Very few operators do electrical repairs or trouble shooting because this is a highly specialized field and unqualified operators can seriously injure themselves or damage costly equipment. For these reasons the operator must be familiar with electricity, know the hazards, and recognize his/her own limitations when working with electrical equipment.
Most municipalities employ electricians or contract with a “commercial electrical company” that they call when major problems occur. However, the operator should be able to explain how the equipment is supposed to work and what it is doing or not doing when it fails.
The need for safety should be apparent. If proper safe procedures are not followed in operating and maintaining electrical equipment, accidents can happen that cause injuries, permanent disability, or loss of life. Serious accidents that could have been avoided have happened because machinery was not shut off, locked out, and tagged properly.
Electric motors are commonly used to convert electrical energy into mechanical energy. A motor generally consists of a stator, rotor, end bells, and windings. The rotor has an extending shaft, which allows a machine to be coupled to it. Most large motors will be three phase motors rated from 220 or 4160 volts.
The term “phase” applies to alternating current (AC) systems and describes how many external winding connections are available from a generator, transformer, or motor for actual load connections. Motors are either single-phase or three-phase.
Single Phase Motors Single-phase motors are normally operated on 110-220 volt A.C. single-phase systems. A straight single-phase winding has no starting torque so it must incorporate some other means of spinning the shaft. A single-phase motor requires a special start circuit within the motor to make sure it runs in the right direction. Several different types of starter windings are available in these motors. Single-phase power leads will have three wires, like a three-prong extension cord.
Three-phase systems refer to the fact that there are three sets of windings in the motor and three legs of power coming in from the distribution system. This type of motor is used where loads become larger than single-phase circuits can handle. With three legs to carry power, more amps can be delivered to the motor. Three phase motors are the most common types used in water and wastewater systems. Three major types of three phase motors are the squirrel cage induction motor, synchronous motors, and wound rotor induction motors.

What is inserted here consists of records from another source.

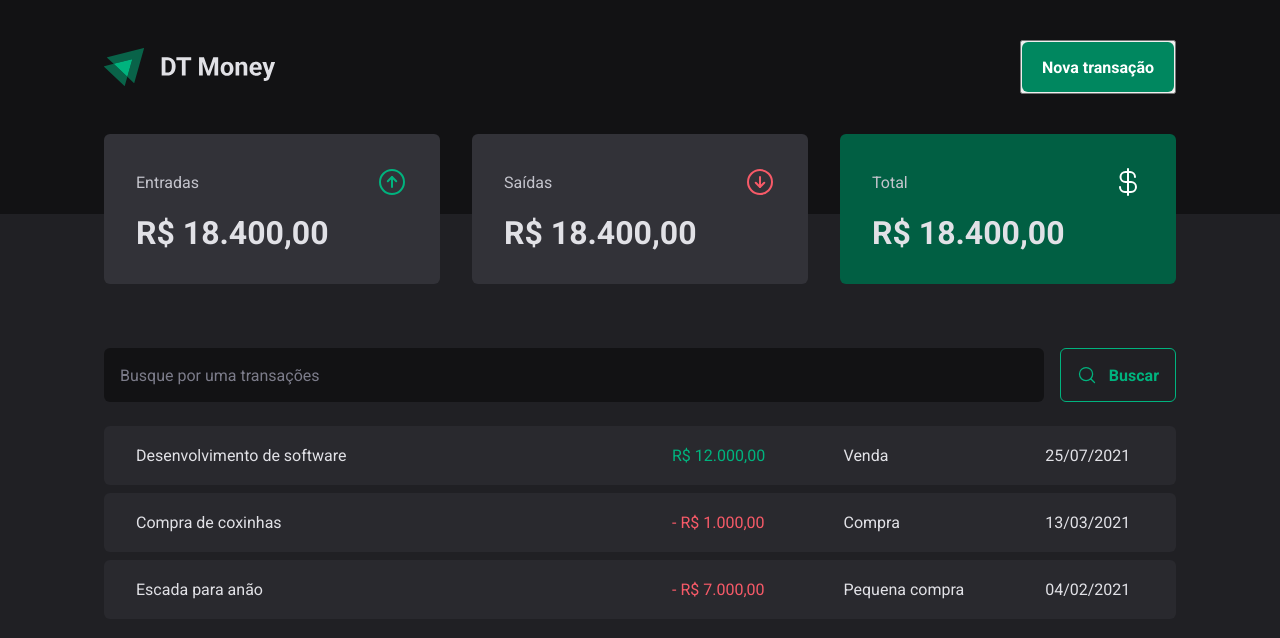
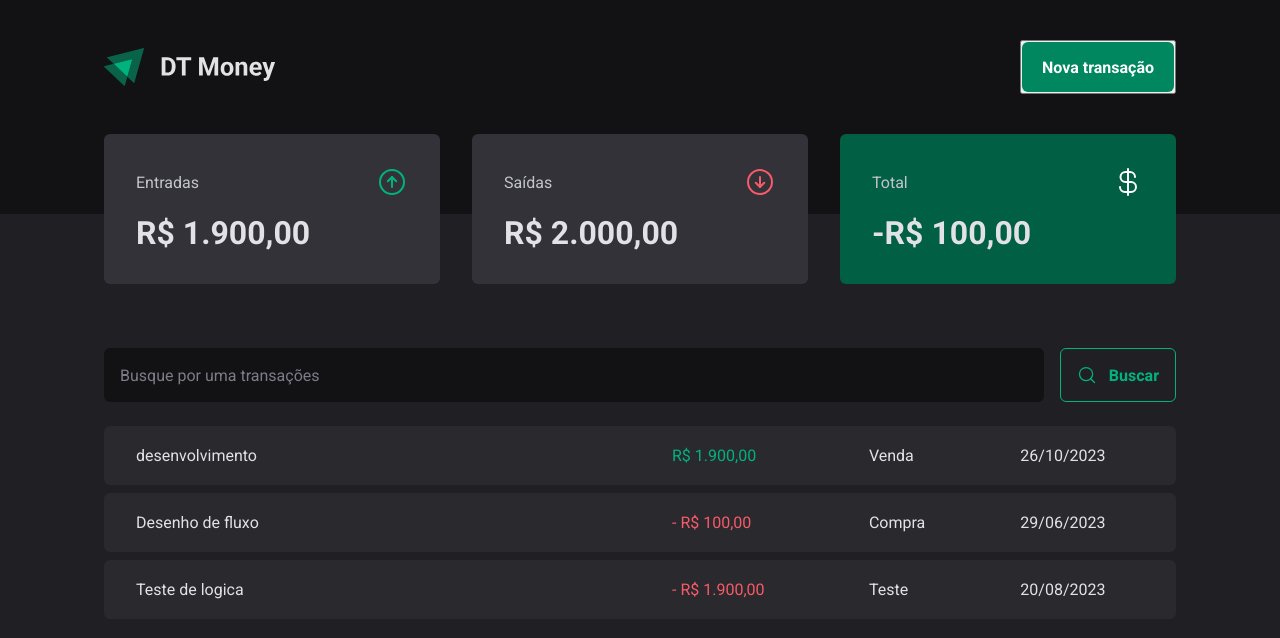
Before and after one commit to Rogerio-17/dt-money, a React (Vite) app: page / in a window 1280 px wide. Shown: the top 638 px of the page. Built offline with nearby package versions, Linux system fonts and the light colour scheme; data requests are answered from the project's data file.

Commit message:
finalizando formatação dos campos

```diff
--- a/package.json
+++ b/package.json
@@ -5,6 +5,7 @@
   "type": "module",
   "scripts": {
     "dev": "vite",
+    "dev:server": "json-server server.json -w -d 500",
     "build": "tsc && vite build",
     "lint": "eslint . --ext ts,tsx --report-unused-disable-directives --max-warnings 0",
     "preview": "vite preview"
@@ -27,6 +28,7 @@
     "eslint": "^8.45.0",
     "eslint-plugin-react-hooks": "^4.6.0",
     "eslint-plugin-react-refresh": "^0.4.3",
+    "json-server": "^0.17.4",
     "typescript": "^5.0.2",
     "vite": "^4.4.5"
   }
--- /dev/null
+++ b/server.json
@@ -0,0 +1,28 @@
+{
+    "transactions": [
+        {
+            "id": 1,
+            "description": "desenvolvimento",
+            "type": "income",
+            "category": "Venda",
+            "price": 1900,
+            "createdAt": "2023-10-26T23:16:56.308Z"
+        },
+        {
+            "id": 2,
+            "description": "Desenho de fluxo",
+            "type": "outcome",
+            "category": "Compra",
+            "price": 100,
+            "createdAt": "2023-06-29T23:16:56.308Z"
+          },
+          {
+            "id": 3,
+            "description": "Teste de logica",
+            "type": "outcome",
+            "category": "Teste",
+            "price": 1900,
+            "createdAt": "2023-08-20T23:19:56.308Z"
+          }
+    ]
+}
--- a/src/App.tsx
+++ b/src/App.tsx
@@ -2,12 +2,15 @@
 import { defaultTheme } from "./styles/themes/default";
 import { GlobalStyle } from "./styles/global";
 import { Transactions } from "./pages/Transactions/Index";
+import { TransactionsProvider } from "./contexts/TransactionContext";
 
 
 export function App() {
   return (
     <ThemeProvider theme={defaultTheme}>
+      <TransactionsProvider>
       <Transactions/>
+      </TransactionsProvider>
       <GlobalStyle />
 
     </ThemeProvider>
--- a/src/components/Summary/index.jsx
+++ b/src/components/Summary/index.jsx
@@ -1,7 +1,31 @@
+import { useContext } from "react";
 import { SummaryCard, SummaryContainer } from "./style";
 import { ArrowCircleDown, ArrowCircleUp, CurrencyDollar } from "phosphor-react";
+import { TransactionsContext } from "../../contexts/TransactionContext";
+import {priceFormater} from "../../utils/formatter"
 
 export function Summary() {
+  const { transactions } = useContext(TransactionsContext);
+
+  const summary = transactions.reduce(
+    (acc, transaction) => {
+      if(transaction.type === "income"){
+        acc.income += transaction.price;
+        acc.total += transaction.price;
+      } else {
+        acc.outcome += transaction.price;
+        acc.total -= transaction.price
+      }
+
+      return acc;
+    },
+    {
+      income: 0,
+      outcome: 0,
+      total: 0,
+    }
+  );
+
   return (
     <SummaryContainer>
       <SummaryCard>
@@ -10,7 +34,7 @@
           <ArrowCircleUp size={32} color="#00b37e" />
         </header>
 
-        <strong>R$ 18.400,00</strong>
+        <strong>{priceFormater.format(summary.income)}</strong>
       </SummaryCard>
 
       <SummaryCard>
@@ -19,7 +43,7 @@
           <ArrowCircleDown size={32} color="#f75a68" />
         </header>
 
-        <strong>R$ 18.400,00</strong>
+        <strong>{priceFormater.format(summary.outcome)}</strong>
       </SummaryCard>
 
       <SummaryCard variant="green">
@@ -28,7 +52,7 @@
           <CurrencyDollar size={32} color="#fff" />
         </header>
 
-        <strong>R$ 18.400,00</strong>
+        <strong>{priceFormater.format(summary.total)}</strong>
       </SummaryCard>
     </SummaryContainer>
   );
--- /dev/null
+++ b/src/contexts/TransactionContext.tsx
@@ -0,0 +1,41 @@
+import {ReactNode, createContext, useEffect, useState} from "react"
+
+interface Transaction {
+    id: number;
+    description: string;
+    type: "income" | "outcome";
+    price: number;
+    category: string;
+    createdAt: string;
+  }
+
+interface TransactionContextType {
+   transactions: Transaction[]
+}
+
+interface TransactionsProviderProps {
+    children: ReactNode
+}
+
+export const TransactionsContext = createContext({} as TransactionContextType)
+
+export function TransactionsProvider({children}: TransactionsProviderProps) {
+    const [transactions, setTransaction] = useState<Transaction[]>([])
+
+    async function loadTransactions() {
+      const response = await fetch('http://localhost:3000/transactions')
+      const data = await response.json()
+
+      setTransaction(data)
+    }
+
+    useEffect(() =>{
+      loadTransactions()
+    }, [])
+
+    return(
+        <TransactionsContext.Provider value={{transactions}}>
+            {children}
+        </TransactionsContext.Provider>
+    )
+}
--- a/src/pages/Transactions/index.tsx
+++ b/src/pages/Transactions/index.tsx
@@ -1,11 +1,16 @@
+import { useContext } from "react";
 import { Header } from "../../components/Header";
 import { Summary } from "../../components/Summary";
 import { SearchForm } from "./components/SearchForm";
 import { PriceHighLight, TransactionsContainer } from "./styles";
 
 import { TransactionTable } from "./styles";
+import { TransactionsContext } from "../../contexts/TransactionContext";
+import { dateFormater, priceFormater } from "../../utils/formatter";
 
 export function Transactions() {
+  const { transactions } = useContext(TransactionsContext);
+
   return (
     <div>
       <Header />
@@ -15,31 +20,21 @@
         <SearchForm />
 
         <TransactionTable>
-          <tr>
-            <td width="50%">Desenvolvimento de software</td>
-            <td>
-              <PriceHighLight variant="income">R$ 12.000,00</PriceHighLight>
-            </td>
-            <td>Venda</td>
-            <td>25/07/2021</td>
-          </tr>
-          <tr>
-            <td width="50%">Compra de coxinhas</td>
-            <td>
-              <PriceHighLight variant="outcome">- R$ 1.000,00</PriceHighLight>
-            </td>
-
-            <td>Compra</td>
-            <td>13/03/2021</td>
-          </tr>
-          <tr>
-            <td width="50%">Escada para anão</td>
-            <td>
-            <PriceHighLight variant="outcome">- R$ 7.000,00</PriceHighLight>
-            </td>
-            <td>Pequena compra</td>
-            <td>04/02/2021</td>
-          </tr>
+          {transactions.map((transaction) => {
+            return (
+              <tr key={transaction.id}>
+                <td width="50%">{transaction.description}</td>
+                <td>
+                  <PriceHighLight variant={transaction.type}>
+                    {transaction.type === "outcome" && "- "}
+                    {priceFormater.format(transaction.price)}
+                  </PriceHighLight>
+                </td>
+                <td>{transaction.category}</td>
+                <td>{dateFormater.format(new Date(transaction.createdAt))}</td>
+              </tr>
+            );
+          })}
         </TransactionTable>
       </TransactionsContainer>
     </div>
--- /dev/null
+++ b/src/utils/formatter.ts
@@ -0,0 +1,6 @@
+export const dateFormater = new Intl.DateTimeFormat("pt-BR")
+
+export const priceFormater = new Intl.NumberFormat("pt-BR", {
+    style: 'currency',
+    currency: "BRL"
+})
```
Also changed, not shown: 1 other file (tests, documents, lock files or other folders).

Squirrel cage induction motors are widely used because of its simple construction and relative low maintenance requirements. The windings are stationary and are built into the frame of the motor. The power supply is connected to the windings in the stator, which creates a rotating magnetic field. The rotor is made up of bars arranged in the shape of a cylinder and joined to form a “squirrel cage.” Squirrel cage induction motors make up approximately 90% of all motors used in industry today.
Three-phase motors do not use a start circuit. The direction of rotation is determined by how the three leads are wired to the motor. If any two of the leads are switched, the motor rotation will be reversed.
Anytime a lead becomes grounded, a dead short develops, or one of the contacts opens in a three-phase motor, single phasing will result. When this occurs, the speed of the motor will drop and it will begin to overheat. The single phase will draw too many amps and it will quickly burn up. When single phasing occurs while the motor is not running, it simply will not start up again. Special circuit protection is available that will shut the motor off if single phasing occurs.
Motors need to be protected from power surges and overloads. Fuses and circuit breakers are designed to open the circuit when the current load threatens to damage the motor. Fuses are generally sized at 120-150% of motor capacity. Circuit breakers can be reset when they trip, instead of being replaced like a fuse. Circuit breakers can react faster than fuses and are usually sized closer to the current rating of the motor.